Records for the exercise |
+ + +

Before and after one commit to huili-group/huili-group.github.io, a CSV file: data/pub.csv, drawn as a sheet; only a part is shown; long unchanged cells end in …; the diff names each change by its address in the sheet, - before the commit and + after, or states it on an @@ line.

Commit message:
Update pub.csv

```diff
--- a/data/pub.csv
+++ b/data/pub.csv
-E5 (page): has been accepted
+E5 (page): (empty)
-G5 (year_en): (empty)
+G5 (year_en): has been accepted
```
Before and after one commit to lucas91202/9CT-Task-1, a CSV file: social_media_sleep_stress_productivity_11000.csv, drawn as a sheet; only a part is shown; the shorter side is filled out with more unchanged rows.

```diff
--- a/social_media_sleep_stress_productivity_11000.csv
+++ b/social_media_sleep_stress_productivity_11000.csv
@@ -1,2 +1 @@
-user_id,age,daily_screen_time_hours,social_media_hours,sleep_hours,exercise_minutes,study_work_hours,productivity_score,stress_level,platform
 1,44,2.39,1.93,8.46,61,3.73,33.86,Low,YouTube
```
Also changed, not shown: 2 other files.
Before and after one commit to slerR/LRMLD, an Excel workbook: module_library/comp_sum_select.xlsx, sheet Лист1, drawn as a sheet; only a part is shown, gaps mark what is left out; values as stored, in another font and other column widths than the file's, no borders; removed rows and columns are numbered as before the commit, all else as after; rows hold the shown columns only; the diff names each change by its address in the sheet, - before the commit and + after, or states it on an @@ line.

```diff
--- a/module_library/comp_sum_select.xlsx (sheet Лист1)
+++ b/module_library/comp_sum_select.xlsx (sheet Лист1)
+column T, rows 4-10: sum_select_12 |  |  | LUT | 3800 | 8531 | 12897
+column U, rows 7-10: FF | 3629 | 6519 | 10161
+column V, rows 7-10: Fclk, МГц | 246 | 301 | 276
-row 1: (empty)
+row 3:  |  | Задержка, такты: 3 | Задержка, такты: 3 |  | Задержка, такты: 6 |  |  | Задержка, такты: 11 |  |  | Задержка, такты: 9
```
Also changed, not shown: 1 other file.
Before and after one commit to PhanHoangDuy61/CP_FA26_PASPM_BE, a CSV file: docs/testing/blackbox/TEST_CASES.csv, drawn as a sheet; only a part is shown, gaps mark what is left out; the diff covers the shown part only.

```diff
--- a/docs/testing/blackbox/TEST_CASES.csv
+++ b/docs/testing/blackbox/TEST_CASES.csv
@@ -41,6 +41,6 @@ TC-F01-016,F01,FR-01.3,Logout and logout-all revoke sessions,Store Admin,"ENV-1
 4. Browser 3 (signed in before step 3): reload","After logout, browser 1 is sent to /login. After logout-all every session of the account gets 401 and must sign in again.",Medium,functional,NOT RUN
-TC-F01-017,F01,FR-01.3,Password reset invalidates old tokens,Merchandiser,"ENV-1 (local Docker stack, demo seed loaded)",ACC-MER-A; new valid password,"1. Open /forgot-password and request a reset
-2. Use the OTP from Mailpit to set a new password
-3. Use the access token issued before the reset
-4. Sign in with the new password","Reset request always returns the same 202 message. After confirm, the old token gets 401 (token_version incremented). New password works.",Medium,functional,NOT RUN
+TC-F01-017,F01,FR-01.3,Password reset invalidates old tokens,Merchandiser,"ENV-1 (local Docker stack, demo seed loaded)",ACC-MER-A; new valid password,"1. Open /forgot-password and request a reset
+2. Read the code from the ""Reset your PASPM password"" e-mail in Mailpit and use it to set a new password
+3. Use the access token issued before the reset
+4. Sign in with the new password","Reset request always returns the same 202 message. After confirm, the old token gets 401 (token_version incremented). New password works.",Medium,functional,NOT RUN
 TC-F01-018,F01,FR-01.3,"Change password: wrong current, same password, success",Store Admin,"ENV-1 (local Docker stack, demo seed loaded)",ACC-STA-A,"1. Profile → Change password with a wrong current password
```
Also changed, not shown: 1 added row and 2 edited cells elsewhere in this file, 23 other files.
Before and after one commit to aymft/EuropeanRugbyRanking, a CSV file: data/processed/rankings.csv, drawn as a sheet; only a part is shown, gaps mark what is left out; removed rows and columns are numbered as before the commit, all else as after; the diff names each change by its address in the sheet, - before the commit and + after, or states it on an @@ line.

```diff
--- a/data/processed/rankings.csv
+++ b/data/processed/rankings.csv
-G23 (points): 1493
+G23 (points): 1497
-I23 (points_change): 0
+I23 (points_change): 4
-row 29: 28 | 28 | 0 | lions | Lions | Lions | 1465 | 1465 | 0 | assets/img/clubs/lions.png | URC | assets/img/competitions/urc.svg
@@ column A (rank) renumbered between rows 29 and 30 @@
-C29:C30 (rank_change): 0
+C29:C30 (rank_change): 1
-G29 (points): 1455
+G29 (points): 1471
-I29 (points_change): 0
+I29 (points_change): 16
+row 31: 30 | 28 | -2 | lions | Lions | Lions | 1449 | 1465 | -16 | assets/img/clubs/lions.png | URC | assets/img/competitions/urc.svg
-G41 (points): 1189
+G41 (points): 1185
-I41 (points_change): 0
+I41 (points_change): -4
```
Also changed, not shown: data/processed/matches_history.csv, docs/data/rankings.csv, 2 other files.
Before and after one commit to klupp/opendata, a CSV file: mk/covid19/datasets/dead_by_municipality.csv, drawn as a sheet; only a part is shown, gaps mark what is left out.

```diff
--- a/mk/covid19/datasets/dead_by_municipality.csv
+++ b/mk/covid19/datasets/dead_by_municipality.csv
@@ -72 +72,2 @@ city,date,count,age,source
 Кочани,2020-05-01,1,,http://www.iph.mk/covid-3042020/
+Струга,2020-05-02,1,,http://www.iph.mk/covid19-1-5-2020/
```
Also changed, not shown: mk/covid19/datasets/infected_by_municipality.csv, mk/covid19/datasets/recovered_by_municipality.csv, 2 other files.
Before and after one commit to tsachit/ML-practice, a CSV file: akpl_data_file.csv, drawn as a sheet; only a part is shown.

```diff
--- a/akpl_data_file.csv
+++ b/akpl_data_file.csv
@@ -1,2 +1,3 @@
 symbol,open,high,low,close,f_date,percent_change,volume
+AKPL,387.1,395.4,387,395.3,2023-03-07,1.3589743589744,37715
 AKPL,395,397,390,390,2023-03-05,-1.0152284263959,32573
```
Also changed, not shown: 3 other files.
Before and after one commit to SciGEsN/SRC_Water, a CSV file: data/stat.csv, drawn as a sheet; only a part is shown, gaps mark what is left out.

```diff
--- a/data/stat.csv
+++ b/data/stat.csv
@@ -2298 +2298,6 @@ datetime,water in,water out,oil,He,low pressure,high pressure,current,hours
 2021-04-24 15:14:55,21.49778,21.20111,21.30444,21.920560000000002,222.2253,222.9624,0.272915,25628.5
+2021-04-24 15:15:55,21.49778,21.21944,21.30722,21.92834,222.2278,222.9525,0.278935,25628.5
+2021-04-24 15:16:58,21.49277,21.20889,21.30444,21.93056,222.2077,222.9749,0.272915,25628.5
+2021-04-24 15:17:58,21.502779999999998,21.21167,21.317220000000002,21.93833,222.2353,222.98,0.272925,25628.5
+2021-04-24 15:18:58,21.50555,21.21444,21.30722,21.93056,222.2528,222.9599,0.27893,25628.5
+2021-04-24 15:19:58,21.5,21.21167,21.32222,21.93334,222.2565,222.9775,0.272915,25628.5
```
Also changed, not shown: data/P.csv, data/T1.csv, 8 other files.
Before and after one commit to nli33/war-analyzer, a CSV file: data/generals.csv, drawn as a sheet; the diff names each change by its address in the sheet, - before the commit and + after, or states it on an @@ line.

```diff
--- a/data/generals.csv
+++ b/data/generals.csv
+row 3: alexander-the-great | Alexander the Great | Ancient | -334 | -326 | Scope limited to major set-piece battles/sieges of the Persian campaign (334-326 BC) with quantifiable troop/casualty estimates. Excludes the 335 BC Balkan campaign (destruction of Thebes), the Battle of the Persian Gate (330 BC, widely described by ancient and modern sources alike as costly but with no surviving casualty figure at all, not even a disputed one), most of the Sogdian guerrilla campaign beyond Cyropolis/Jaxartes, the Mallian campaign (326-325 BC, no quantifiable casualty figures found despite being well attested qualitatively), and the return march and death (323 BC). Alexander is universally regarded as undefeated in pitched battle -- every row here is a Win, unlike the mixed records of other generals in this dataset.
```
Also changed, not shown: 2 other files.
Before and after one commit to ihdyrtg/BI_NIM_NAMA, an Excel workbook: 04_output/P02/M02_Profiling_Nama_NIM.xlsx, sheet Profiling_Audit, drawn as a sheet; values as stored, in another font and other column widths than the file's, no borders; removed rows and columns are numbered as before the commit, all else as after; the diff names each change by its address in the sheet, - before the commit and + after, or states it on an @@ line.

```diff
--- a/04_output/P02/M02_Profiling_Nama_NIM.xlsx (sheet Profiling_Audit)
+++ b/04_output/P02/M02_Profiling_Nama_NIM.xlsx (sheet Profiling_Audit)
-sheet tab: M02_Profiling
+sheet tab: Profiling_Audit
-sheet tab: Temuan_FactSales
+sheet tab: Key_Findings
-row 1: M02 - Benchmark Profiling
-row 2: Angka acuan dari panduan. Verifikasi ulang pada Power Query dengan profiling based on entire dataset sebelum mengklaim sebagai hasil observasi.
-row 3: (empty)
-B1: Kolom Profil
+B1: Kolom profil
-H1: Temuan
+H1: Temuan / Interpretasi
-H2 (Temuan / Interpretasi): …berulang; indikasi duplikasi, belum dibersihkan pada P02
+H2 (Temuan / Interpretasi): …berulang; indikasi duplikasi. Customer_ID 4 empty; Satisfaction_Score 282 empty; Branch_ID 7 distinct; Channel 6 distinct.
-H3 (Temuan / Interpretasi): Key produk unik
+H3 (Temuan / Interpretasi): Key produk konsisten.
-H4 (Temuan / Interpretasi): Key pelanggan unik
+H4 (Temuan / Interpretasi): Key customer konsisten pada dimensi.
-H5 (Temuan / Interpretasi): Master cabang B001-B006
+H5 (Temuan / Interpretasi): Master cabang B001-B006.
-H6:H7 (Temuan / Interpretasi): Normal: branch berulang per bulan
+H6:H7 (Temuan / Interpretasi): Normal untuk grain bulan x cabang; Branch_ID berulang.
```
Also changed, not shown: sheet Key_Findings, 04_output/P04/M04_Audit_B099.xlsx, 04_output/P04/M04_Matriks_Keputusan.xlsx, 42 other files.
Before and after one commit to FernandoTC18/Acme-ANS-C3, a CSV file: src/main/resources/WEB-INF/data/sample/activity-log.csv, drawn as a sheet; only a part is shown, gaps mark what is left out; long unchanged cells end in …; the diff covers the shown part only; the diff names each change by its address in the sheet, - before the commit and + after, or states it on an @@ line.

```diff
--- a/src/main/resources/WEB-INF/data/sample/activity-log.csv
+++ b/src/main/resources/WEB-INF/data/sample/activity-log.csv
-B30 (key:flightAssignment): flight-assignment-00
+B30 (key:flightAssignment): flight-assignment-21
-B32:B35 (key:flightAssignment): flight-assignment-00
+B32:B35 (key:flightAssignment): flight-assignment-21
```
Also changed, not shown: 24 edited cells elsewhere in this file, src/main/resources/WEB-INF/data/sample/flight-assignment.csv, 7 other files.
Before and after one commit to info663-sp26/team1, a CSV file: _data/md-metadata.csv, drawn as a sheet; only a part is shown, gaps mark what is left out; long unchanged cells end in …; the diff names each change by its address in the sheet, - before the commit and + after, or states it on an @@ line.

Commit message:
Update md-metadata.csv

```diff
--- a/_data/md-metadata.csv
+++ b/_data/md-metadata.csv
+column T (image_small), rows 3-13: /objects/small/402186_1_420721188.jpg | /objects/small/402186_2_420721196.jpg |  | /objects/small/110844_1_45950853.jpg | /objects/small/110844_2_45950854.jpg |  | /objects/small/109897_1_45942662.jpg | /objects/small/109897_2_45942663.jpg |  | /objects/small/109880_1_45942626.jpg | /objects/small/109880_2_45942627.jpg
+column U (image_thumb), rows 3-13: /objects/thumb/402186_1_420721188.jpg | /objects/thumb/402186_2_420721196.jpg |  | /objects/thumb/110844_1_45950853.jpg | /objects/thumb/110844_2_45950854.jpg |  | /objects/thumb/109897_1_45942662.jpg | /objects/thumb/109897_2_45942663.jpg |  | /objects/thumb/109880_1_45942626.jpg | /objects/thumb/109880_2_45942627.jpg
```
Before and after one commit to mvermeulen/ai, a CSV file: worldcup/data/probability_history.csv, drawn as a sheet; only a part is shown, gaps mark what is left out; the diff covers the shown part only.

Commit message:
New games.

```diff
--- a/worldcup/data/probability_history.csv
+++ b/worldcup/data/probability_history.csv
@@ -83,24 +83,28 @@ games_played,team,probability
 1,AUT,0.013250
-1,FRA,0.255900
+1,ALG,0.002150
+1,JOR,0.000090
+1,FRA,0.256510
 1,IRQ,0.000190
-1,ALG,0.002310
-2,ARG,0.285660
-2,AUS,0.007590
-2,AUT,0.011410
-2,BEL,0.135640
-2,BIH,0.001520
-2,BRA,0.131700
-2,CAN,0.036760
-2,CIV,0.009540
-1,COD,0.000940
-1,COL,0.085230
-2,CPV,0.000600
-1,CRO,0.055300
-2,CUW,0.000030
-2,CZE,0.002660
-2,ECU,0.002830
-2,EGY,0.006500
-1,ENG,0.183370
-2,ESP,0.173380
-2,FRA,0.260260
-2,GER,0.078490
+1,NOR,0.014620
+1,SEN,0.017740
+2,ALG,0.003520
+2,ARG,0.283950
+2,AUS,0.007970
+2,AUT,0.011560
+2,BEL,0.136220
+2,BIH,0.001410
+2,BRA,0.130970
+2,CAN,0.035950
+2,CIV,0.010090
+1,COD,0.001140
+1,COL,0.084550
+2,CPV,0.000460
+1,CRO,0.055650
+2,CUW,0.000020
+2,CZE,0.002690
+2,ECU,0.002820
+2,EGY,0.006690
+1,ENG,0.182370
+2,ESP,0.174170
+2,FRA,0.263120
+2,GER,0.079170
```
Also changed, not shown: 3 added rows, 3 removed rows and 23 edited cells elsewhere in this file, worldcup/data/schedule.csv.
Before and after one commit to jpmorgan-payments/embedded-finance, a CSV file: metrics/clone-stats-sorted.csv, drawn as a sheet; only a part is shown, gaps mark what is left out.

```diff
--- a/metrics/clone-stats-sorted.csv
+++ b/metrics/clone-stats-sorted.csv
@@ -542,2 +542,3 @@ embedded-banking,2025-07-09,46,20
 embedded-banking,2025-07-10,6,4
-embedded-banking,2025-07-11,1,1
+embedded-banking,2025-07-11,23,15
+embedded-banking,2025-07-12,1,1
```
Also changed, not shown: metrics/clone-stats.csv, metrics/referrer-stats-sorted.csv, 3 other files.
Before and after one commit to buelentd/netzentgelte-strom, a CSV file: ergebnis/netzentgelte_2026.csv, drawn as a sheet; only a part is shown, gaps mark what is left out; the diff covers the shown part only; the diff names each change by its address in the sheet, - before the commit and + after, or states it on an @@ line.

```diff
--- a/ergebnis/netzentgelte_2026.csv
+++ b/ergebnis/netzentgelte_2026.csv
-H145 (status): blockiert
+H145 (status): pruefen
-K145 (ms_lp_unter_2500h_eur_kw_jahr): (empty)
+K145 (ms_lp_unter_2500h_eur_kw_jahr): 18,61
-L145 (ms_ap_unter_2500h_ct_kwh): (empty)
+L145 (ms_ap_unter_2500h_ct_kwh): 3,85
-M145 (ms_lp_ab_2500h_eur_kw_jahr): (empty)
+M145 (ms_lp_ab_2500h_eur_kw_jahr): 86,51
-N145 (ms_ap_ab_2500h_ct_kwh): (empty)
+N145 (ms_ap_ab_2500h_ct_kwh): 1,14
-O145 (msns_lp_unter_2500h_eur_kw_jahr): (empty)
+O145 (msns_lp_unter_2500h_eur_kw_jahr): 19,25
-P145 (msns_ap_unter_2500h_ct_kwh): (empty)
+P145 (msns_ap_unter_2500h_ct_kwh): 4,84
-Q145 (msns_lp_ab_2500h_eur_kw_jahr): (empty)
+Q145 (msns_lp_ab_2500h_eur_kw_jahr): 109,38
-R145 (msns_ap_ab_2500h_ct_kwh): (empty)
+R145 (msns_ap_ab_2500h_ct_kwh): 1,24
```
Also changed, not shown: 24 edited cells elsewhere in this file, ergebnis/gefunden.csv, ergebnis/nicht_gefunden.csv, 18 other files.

+ + +

Prompt | Look for the string "logout" in the records, and copy every line where it is found.

Written reply |
@@ -41,6 +41,6 @@ TC-F01-016,F01,FR-01.3,Logout and logout-all revoke sessions,Store Admin,"ENV-1
 4. Browser 3 (signed in before step 3): reload","After logout, browser 1 is sent to /login. After logout-all every session of the account gets 401 and must sign in again.",Medium,functional,NOT RUN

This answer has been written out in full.